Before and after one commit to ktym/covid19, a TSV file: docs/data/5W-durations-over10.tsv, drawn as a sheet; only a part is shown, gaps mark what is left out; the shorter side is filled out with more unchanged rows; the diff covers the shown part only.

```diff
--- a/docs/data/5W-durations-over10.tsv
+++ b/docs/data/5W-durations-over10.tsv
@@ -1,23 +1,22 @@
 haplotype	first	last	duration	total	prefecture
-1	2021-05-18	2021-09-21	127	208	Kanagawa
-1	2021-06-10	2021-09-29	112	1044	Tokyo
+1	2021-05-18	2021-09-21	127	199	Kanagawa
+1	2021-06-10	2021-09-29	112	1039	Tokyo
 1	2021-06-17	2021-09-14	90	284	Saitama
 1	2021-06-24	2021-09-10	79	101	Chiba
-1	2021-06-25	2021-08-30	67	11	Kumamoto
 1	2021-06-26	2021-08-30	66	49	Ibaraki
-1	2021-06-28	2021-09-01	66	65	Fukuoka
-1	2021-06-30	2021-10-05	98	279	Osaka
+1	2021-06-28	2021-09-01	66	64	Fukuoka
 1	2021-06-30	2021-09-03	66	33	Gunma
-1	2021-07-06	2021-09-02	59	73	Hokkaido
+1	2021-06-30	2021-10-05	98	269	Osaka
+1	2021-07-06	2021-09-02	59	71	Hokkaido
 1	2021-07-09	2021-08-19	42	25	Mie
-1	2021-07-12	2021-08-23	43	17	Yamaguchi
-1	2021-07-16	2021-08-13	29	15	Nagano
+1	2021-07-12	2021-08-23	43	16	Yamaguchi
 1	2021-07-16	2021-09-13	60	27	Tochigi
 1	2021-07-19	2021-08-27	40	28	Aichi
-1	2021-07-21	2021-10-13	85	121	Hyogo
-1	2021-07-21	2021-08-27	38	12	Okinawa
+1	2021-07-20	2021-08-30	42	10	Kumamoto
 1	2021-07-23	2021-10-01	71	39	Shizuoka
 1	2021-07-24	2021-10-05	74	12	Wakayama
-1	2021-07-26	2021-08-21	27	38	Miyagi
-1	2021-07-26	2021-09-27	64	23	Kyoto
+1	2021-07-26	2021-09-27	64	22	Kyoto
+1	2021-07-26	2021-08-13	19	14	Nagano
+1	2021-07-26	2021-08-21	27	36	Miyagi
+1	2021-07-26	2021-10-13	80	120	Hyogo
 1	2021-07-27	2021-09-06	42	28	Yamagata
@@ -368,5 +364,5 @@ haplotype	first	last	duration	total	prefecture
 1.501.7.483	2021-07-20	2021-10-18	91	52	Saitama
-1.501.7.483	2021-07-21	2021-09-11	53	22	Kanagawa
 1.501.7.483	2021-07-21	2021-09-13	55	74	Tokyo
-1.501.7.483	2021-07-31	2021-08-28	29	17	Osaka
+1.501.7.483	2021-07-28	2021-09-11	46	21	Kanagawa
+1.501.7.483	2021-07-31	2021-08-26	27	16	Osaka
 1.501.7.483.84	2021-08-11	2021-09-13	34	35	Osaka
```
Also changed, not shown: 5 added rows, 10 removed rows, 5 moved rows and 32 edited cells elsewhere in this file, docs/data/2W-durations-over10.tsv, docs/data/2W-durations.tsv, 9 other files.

---

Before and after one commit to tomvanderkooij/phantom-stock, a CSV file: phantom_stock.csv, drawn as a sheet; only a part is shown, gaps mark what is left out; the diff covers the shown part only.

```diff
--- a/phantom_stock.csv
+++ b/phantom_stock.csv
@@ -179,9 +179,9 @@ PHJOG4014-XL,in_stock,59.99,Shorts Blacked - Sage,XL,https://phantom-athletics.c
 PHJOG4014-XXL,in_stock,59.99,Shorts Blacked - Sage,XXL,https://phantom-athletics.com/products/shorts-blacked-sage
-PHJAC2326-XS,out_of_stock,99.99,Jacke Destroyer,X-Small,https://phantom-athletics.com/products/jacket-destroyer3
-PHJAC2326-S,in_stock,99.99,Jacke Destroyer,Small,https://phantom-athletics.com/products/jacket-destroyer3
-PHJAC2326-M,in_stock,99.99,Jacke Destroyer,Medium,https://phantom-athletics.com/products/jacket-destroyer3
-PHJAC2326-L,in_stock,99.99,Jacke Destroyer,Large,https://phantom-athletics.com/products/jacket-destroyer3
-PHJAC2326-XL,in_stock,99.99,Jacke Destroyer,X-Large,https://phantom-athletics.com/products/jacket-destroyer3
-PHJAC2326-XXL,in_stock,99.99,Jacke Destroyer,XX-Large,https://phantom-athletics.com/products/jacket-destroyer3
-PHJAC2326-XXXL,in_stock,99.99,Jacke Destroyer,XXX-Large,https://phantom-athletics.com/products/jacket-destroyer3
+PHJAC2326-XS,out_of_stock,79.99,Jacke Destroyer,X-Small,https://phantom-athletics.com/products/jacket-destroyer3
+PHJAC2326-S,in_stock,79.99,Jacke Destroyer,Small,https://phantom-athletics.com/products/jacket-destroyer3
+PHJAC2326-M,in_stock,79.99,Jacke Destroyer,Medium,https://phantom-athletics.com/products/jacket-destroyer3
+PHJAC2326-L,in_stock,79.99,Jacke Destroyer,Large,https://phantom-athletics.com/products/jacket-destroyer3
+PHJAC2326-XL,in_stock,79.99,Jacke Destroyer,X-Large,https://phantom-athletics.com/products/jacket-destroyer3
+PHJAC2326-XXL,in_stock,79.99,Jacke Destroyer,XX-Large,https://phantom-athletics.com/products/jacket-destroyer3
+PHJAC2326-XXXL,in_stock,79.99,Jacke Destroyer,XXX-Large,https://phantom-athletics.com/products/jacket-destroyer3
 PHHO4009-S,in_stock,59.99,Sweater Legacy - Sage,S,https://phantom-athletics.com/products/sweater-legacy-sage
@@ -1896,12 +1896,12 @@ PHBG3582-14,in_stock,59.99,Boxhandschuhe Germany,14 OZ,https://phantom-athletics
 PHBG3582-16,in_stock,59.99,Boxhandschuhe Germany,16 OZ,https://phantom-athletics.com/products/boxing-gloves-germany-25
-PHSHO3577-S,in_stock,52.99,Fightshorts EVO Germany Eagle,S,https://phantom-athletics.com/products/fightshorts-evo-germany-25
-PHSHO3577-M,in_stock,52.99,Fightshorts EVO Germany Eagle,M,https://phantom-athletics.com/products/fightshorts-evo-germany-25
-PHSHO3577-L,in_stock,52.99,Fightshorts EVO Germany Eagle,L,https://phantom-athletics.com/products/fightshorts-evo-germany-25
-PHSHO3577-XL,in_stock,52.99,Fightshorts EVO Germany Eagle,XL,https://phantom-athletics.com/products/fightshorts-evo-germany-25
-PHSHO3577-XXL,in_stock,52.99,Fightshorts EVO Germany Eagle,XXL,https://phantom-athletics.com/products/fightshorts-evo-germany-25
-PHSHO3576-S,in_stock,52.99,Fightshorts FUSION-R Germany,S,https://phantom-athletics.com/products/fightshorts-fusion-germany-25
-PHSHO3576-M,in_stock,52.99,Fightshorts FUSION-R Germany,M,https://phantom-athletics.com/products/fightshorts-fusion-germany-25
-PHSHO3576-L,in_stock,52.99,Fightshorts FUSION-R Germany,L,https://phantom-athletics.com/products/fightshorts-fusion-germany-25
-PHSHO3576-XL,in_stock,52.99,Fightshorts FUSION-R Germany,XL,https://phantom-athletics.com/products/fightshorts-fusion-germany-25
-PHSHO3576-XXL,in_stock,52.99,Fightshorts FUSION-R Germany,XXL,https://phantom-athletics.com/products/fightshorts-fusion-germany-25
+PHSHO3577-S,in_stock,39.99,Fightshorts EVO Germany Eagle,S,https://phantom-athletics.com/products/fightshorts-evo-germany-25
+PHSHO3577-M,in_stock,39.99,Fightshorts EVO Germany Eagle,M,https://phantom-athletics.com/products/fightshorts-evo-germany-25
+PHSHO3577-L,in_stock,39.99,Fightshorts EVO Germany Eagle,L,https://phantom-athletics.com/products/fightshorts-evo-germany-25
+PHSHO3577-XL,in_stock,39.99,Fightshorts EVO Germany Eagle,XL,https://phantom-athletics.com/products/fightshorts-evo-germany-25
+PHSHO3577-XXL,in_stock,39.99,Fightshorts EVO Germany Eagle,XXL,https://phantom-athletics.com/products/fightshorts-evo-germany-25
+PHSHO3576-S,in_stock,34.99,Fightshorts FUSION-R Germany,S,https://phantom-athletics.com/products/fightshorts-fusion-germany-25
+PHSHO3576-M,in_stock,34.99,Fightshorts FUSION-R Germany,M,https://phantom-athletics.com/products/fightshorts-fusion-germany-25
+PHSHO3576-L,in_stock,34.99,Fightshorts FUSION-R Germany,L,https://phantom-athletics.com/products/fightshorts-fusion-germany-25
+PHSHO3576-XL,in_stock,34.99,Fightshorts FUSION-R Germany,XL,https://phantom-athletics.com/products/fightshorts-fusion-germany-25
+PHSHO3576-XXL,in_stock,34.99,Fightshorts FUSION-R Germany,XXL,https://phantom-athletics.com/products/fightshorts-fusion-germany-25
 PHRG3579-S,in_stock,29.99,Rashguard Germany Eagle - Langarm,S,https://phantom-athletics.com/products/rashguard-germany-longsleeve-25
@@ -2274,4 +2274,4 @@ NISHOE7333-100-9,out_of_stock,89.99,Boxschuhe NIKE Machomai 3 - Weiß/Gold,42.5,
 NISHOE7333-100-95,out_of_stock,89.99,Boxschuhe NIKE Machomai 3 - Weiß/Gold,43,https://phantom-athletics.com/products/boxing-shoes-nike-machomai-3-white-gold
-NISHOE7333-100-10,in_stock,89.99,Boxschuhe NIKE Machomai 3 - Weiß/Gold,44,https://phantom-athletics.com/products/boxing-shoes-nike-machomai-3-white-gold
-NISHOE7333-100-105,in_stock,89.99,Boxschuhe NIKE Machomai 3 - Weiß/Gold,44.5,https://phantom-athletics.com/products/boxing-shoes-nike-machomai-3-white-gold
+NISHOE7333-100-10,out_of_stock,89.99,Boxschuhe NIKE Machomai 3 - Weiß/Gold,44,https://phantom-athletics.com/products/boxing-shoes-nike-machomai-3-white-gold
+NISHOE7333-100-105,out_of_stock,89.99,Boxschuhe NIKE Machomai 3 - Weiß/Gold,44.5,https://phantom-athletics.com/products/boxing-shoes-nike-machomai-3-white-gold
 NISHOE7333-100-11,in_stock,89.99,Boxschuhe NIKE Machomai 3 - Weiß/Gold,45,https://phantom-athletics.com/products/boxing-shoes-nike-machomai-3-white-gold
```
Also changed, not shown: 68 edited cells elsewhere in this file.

▶ _Problem statement_
Say how many lines above include "Saitama". The number alone is the answer.

▶ _Written answer_
2